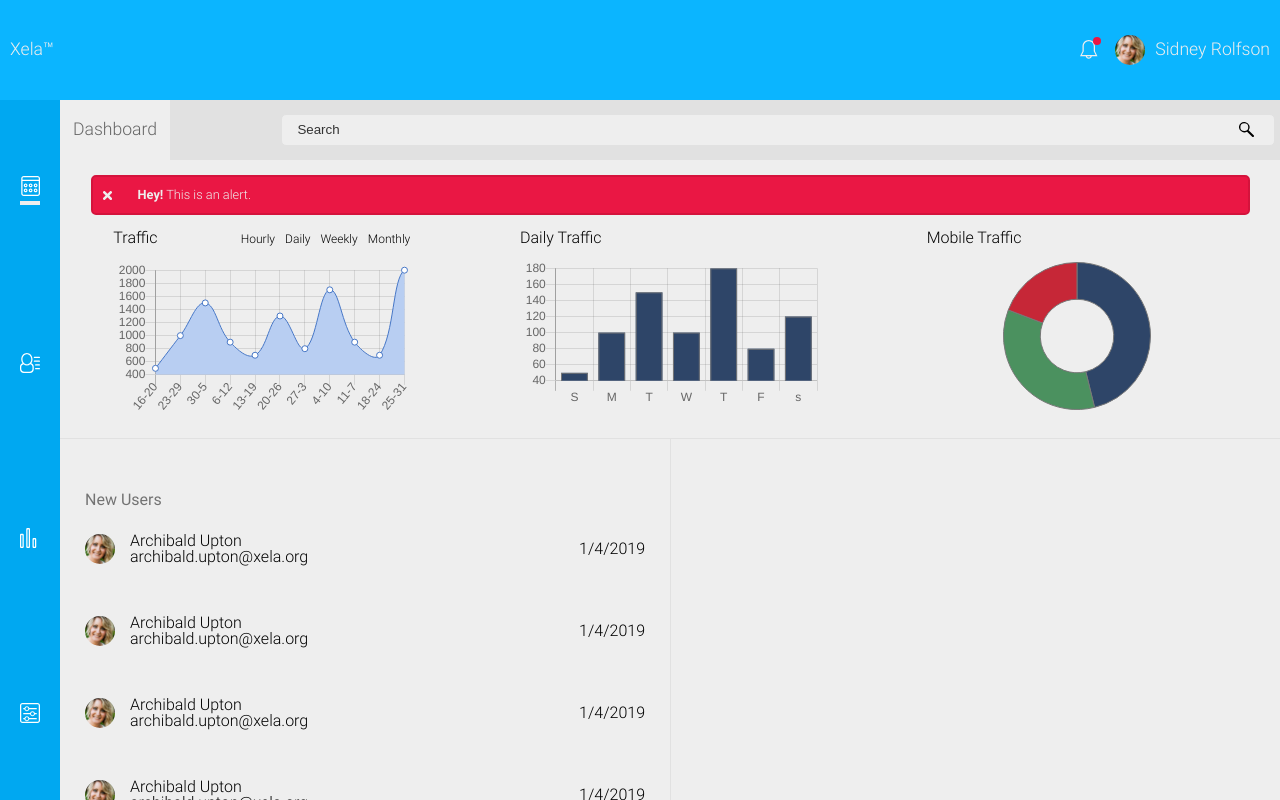
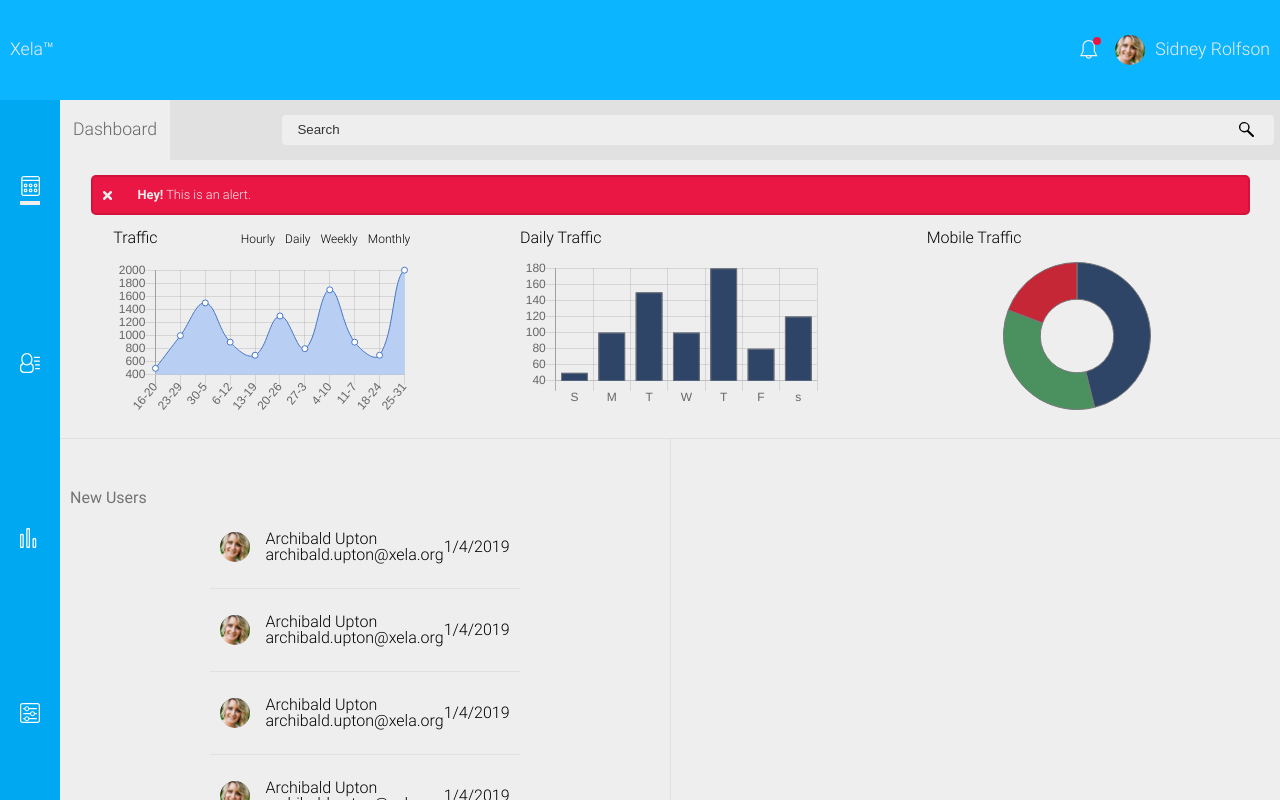
Before and after one commit to AlexJoeb/Project-7-WebApp-Dashboard, a plain HTML site: page index.html in a window 1280 px wide. Drawn offline with nearby package versions, Linux system fonts and the light colour scheme.

Commit message:
Spacing fix

```diff
--- a/scss/comps/_content-boxes.scss
+++ b/scss/comps/_content-boxes.scss
@@ -26,8 +26,6 @@
       justify-content: center;
     }
 
-    padding: 0 15px;
-
     &--header{
       font-size:1rem;
       font-weight: 400;
@@ -37,6 +35,7 @@
     }
 
     &--content{
+      margin: 0 auto;
       @include flex($dir: column){
         justify-content: space-around;
       }
@@ -50,7 +49,11 @@
 
       padding: 25px 10px 25px;
 
+      border-bottom: 1px solid color(white, x-dark);
 
+      &:last-of-type{
+        border: 0;
+      }
 
       &--picture {
         @include picture;
```
Also changed, not shown: css/style.css, 1 other file.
------------
◆ **About this task**: Return the entries above exactly, skipping any images.

◆ **Solution for this problem**:
Before and after one commit to AlexJoeb/Project-7-WebApp-Dashboard, a plain HTML site: page index.html in a window 1280 px wide. Drawn offline with nearby package versions, Linux system fonts and the light colour scheme.

Commit message:
Spacing fix

```diff
--- a/scss/comps/_content-boxes.scss
+++ b/scss/comps/_content-boxes.scss
@@ -26,8 +26,6 @@
       justify-content: center;
     }
 
-    padding: 0 15px;
-
     &--header{
       font-size:1rem;
       font-weight: 400;
@@ -37,6 +35,7 @@
     }
 
     &--content{
+      margin: 0 auto;
       @include flex($dir: column){
         justify-content: space-around;
       }
@@ -50,7 +49,11 @@
 
       padding: 25px 10px 25px;
 
+      border-bottom: 1px solid color(white, x-dark);
 
+      &:last-of-type{
+        border: 0;
+      }
 
       &--picture {
         @include picture;
```
Also changed, not shown: css/style.css, 1 other file.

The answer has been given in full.